### What the task requires
This exercise asks for the entries to be repeated exactly, without their images.

### Records to process
-=-=-

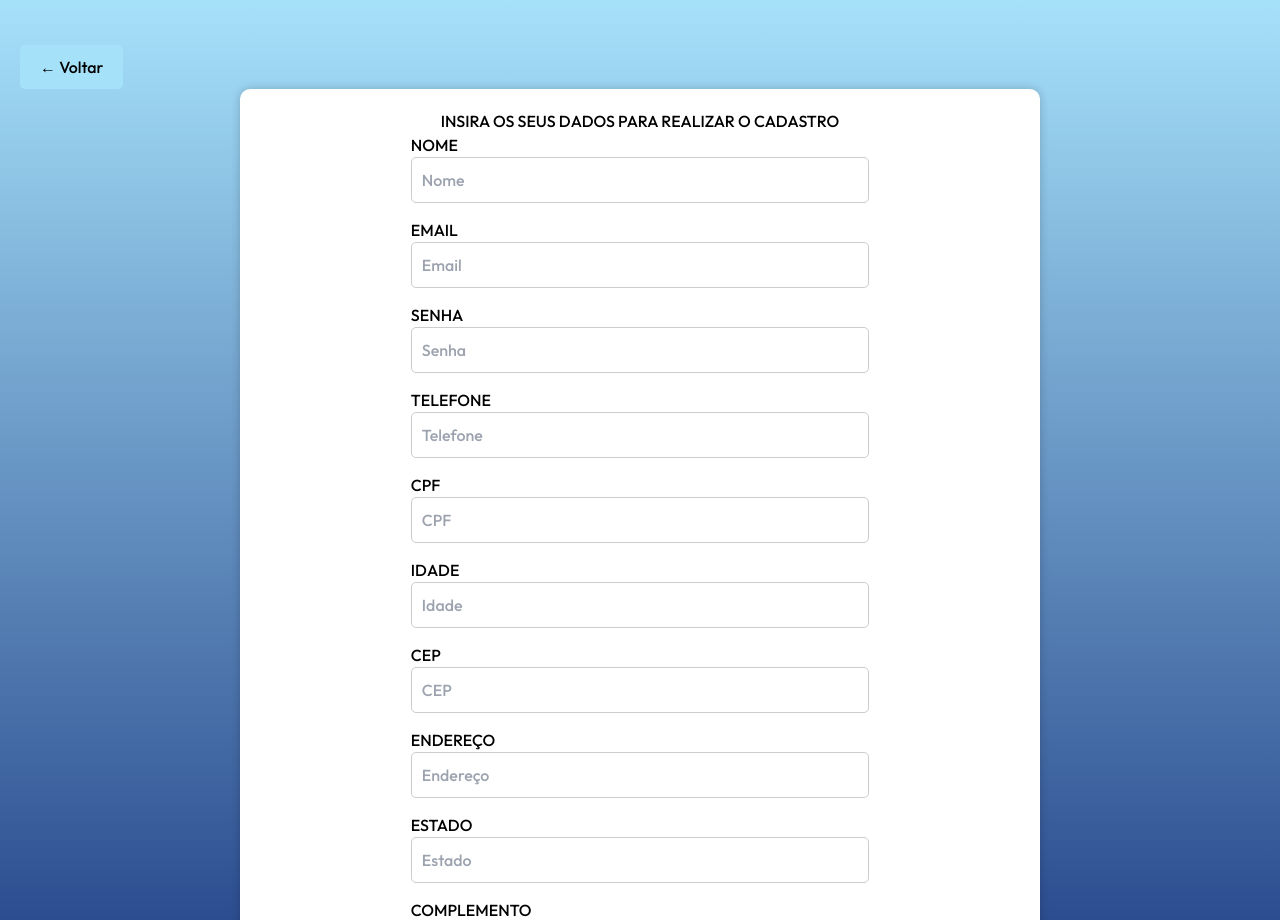
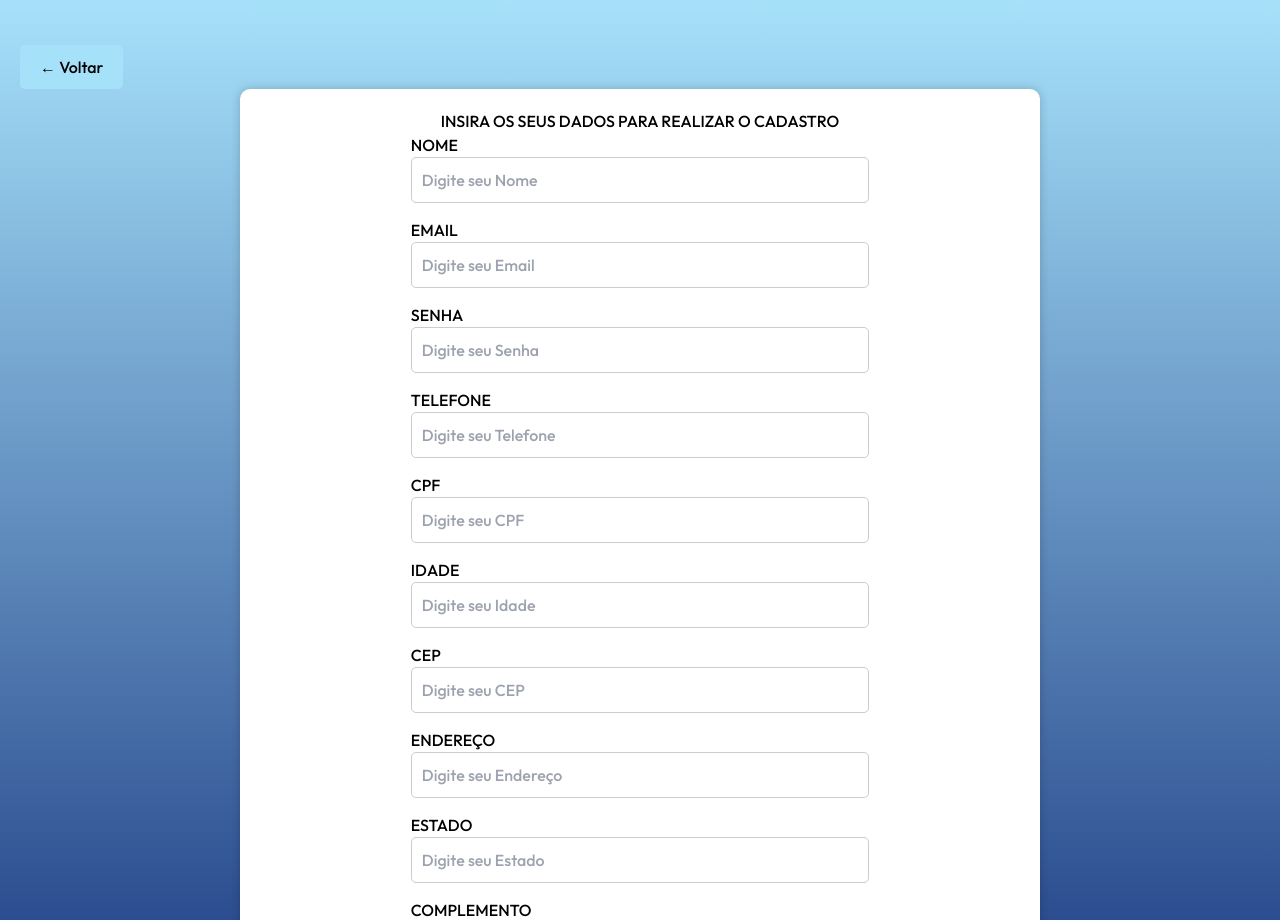
Before and after one commit to Rennan-Ferreira/cycle-Guard-Sprint4, a Next.js app: page /cadastro in a window 1280 px wide. Shown: the top 920 px of the page. Built offline with nearby package versions, Linux system fonts and the light colour scheme; a web font is replaced by a local one.

Commit message:
acessibilidade nos campos

```diff
--- a/src/app/(pages)/cadastro/page.jsx
+++ b/src/app/(pages)/cadastro/page.jsx
@@ -101,48 +101,48 @@ export default function Cadastro() {
             <h2>INSIRA OS SEUS DADOS PARA REALIZAR O CADASTRO</h2>
           </div>
           <div className={styles.cadastroGroup}>
-            <label htmlFor="nome">  NOME <input type="text" id="nome" name="nome" placeholder="Nome" required value={formData.nome} onChange={handleChange} />
+            <label htmlFor="nome">  NOME <input type="text" id="nome" name="nome" placeholder="Digite seu Nome" required value={formData.nome} onChange={handleChange} />
             </label>
           </div>
           <div className={styles.cadastroGroup}>
-            <label htmlFor="email"> EMAIL<input type="text" id="email" name="email" placeholder="Email" required value={formData.email} onChange={handleChange} />
+            <label htmlFor="email"> EMAIL<input type="text" id="email" name="email" placeholder="Digite seu Email" required value={formData.email} onChange={handleChange} />
             </label>
           </div>
           <div className={styles.cadastroGroup}>
-            <label htmlFor="senha">  SENHA<input type="password" id="senha" name="senha" placeholder="Senha" required value={formData.senha} onChange={handleChange} />
+            <label htmlFor="senha">  SENHA<input type="password" id="senha" name="senha" placeholder="Digite seu Senha" required value={formData.senha} onChange={handleChange} />
             </label>
           </div>
           <div className={styles.cadastroGroup}>
-            <label htmlFor="telefone">  TELEFONE  <input type="text" id="telefone" name="telefone" placeholder="Telefone" required value={formData.telefone} onChange={handleChange} />
+            <label htmlFor="telefone">  TELEFONE  <input type="text" id="telefone" name="telefone" placeholder="Digite seu Telefone" required value={formData.telefone} onChange={handleChange} />
             </label>
           </div>
           <div className={styles.cadastroGroup}>
-            <label htmlFor="cpf">  CPF <input type="text" id="cpf" name="cpf" placeholder="CPF" required value={formData.cpf} onChange={handleChange} />
+            <label htmlFor="cpf">  CPF <input type="text" id="cpf" name="cpf" placeholder="Digite seu CPF" required value={formData.cpf} onChange={handleChange} />
             </label>
           </div>
           <div className={styles.cadastroGroup}>
-            <label htmlFor="idade"> IDADE <input type="text" id="idade" name="idade" placeholder="Idade" required value={formData.idade} onChange={handleChange} />
+            <label htmlFor="idade"> IDADE <input type="text" id="idade" name="idade" placeholder="Digite seu Idade" required value={formData.idade} onChange={handleChange} />
             </label>
           </div>
           <div className={styles.cadastroGroup}>
             <label htmlFor="cep"> CEP
-              <input type="text" id="cep" name="cep" placeholder="CEP" required value={formData.cep} onChange={handleChange} />
+              <input type="text" id="cep" name="cep" placeholder="Digite seu CEP" required value={formData.cep} onChange={handleChange} />
             </label>
           </div>
           <div className={styles.cadastroGroup}>
-            <label htmlFor="endereco"> ENDEREÇO <input type="text" id="endereco" name="endereco" placeholder="Endereço" required value={formData.endereco} onChange={handleChange} />
+            <label htmlFor="endereco"> ENDEREÇO <input type="text" id="endereco" name="endereco" placeholder="Digite seu Endereço" required value={formData.endereco} onChange={handleChange} />
             </label>
           </div>
           <div className={styles.cadastroGroup}>
-            <label htmlFor="estado">  ESTADO <input type="text" id="estado" name="estado" placeholder="Estado" required value={formData.estado} onChange={handleChange} />
+            <label htmlFor="estado">  ESTADO <input type="text" id="estado" name="estado" placeholder="Digite seu Estado" required value={formData.estado} onChange={handleChange} />
             </label>
           </div>
           <div className={styles.cadastroGroup}>
-            <label htmlFor="complemento">  COMPLEMENTO <input type="text" id="complemento" name="complemento" placeholder="Complemento" required value={formData.complemento} onChange={handleChange} />
+            <label htmlFor="complemento">  COMPLEMENTO <input type="text" id="complemento" name="complemento" placeholder="Digite seu Complemento" required value={formData.complemento} onChange={handleChange} />
             </label>
           </div>
           <div className={styles.cadastroGroup}>
-            <label htmlFor="numero">  NÚMERO<input type="text" id="numero" name="numero" placeholder="Número" required value={formData.numero} onChange={handleChange} />
+            <label htmlFor="numero">  NÚMERO<input type="text" id="numero" name="numero" placeholder="Digite seu Número" required value={formData.numero} onChange={handleChange} />
             </label>
           </div>
           <div className={styles.cadastroBotao}>
```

-=-=-

### Response to this exercise
Before and after one commit to Rennan-Ferreira/cycle-Guard-Sprint4, a Next.js app: page /cadastro in a window 1280 px wide. Shown: the top 920 px of the page. Built offline with nearby package versions, Linux system fonts and the light colour scheme; a web font is replaced by a local one.

Commit message:
acessibilidade nos campos

```diff
--- a/src/app/(pages)/cadastro/page.jsx
+++ b/src/app/(pages)/cadastro/page.jsx
@@ -101,48 +101,48 @@ export default function Cadastro() {
             <h2>INSIRA OS SEUS DADOS PARA REALIZAR O CADASTRO</h2>
           </div>
           <div className={styles.cadastroGroup}>
-            <label htmlFor="nome">  NOME <input type="text" id="nome" name="nome" placeholder="Nome" required value={formData.nome} onChange={handleChange} />
+            <label htmlFor="nome">  NOME <input type="text" id="nome" name="nome" placeholder="Digite seu Nome" required value={formData.nome} onChange={handleChange} />
             </label>
           </div>
           <div className={styles.cadastroGroup}>
-            <label htmlFor="email"> EMAIL<input type="text" id="email" name="email" placeholder="Email" required value={formData.email} onChange={handleChange} />
+            <label htmlFor="email"> EMAIL<input type="text" id="email" name="email" placeholder="Digite seu Email" required value={formData.email} onChange={handleChange} />
             </label>
           </div>
           <div className={styles.cadastroGroup}>
-            <label htmlFor="senha">  SENHA<input type="password" id="senha" name="senha" placeholder="Senha" required value={formData.senha} onChange={handleChange} />
+            <label htmlFor="senha">  SENHA<input type="password" id="senha" name="senha" placeholder="Digite seu Senha" required value={formData.senha} onChange={handleChange} />
             </label>
           </div>
           <div className={styles.cadastroGroup}>
-            <label htmlFor="telefone">  TELEFONE  <input type="text" id="telefone" name="telefone" placeholder="Telefone" required value={formData.telefone} onChange={handleChange} />
+            <label htmlFor="telefone">  TELEFONE  <input type="text" id="telefone" name="telefone" placeholder="Digite seu Telefone" required value={formData.telefone} onChange={handleChange} />
             </label>
           </div>
           <div className={styles.cadastroGroup}>
-            <label htmlFor="cpf">  CPF <input type="text" id="cpf" name="cpf" placeholder="CPF" required value={formData.cpf} onChange={handleChange} />
+            <label htmlFor="cpf">  CPF <input type="text" id="cpf" name="cpf" placeholder="Digite seu CPF" required value={formData.cpf} onChange={handleChange} />
             </label>
           </div>
           <div className={styles.cadastroGroup}>
-            <label htmlFor="idade"> IDADE <input type="text" id="idade" name="idade" placeholder="Idade" required value={formData.idade} onChange={handleChange} />
+            <label htmlFor="idade"> IDADE <input type="text" id="idade" name="idade" placeholder="Digite seu Idade" required value={formData.idade} onChange={handleChange} />
             </label>
           </div>
           <div className={styles.cadastroGroup}>
             <label htmlFor="cep"> CEP
-              <input type="text" id="cep" name="cep" placeholder="CEP" required value={formData.cep} onChange={handleChange} />
+              <input type="text" id="cep" name="cep" placeholder="Digite seu CEP" required value={formData.cep} onChange={handleChange} />
             </label>
           </div>
           <div className={styles.cadastroGroup}>
-            <label htmlFor="endereco"> ENDEREÇO <input type="text" id="endereco" name="endereco" placeholder="Endereço" required value={formData.endereco} onChange={handleChange} />
+            <label htmlFor="endereco"> ENDEREÇO <input type="text" id="endereco" name="endereco" placeholder="Digite seu Endereço" required value={formData.endereco} onChange={handleChange} />
             </label>
           </div>
           <div className={styles.cadastroGroup}>
-            <label htmlFor="estado">  ESTADO <input type="text" id="estado" name="estado" placeholder="Estado" required value={formData.estado} onChange={handleChange} />
+            <label htmlFor="estado">  ESTADO <input type="text" id="estado" name="estado" placeholder="Digite seu Estado" required value={formData.estado} onChange={handleChange} />
             </label>
           </div>
           <div className={styles.cadastroGroup}>
-            <label htmlFor="complemento">  COMPLEMENTO <input type="text" id="complemento" name="complemento" placeholder="Complemento" required value={formData.complemento} onChange={handleChange} />
+            <label htmlFor="complemento">  COMPLEMENTO <input type="text" id="complemento" name="complemento" placeholder="Digite seu Complemento" required value={formData.complemento} onChange={handleChange} />
             </label>
           </div>
           <div className={styles.cadastroGroup}>
-            <label htmlFor="numero">  NÚMERO<input type="text" id="numero" name="numero" placeholder="Número" required value={formData.numero} onChange={handleChange} />
+            <label htmlFor="numero">  NÚMERO<input type="text" id="numero" name="numero" placeholder="Digite seu Número" required value={formData.numero} onChange={handleChange} />
             </label>
           </div>
           <div className={styles.cadastroBotao}>
```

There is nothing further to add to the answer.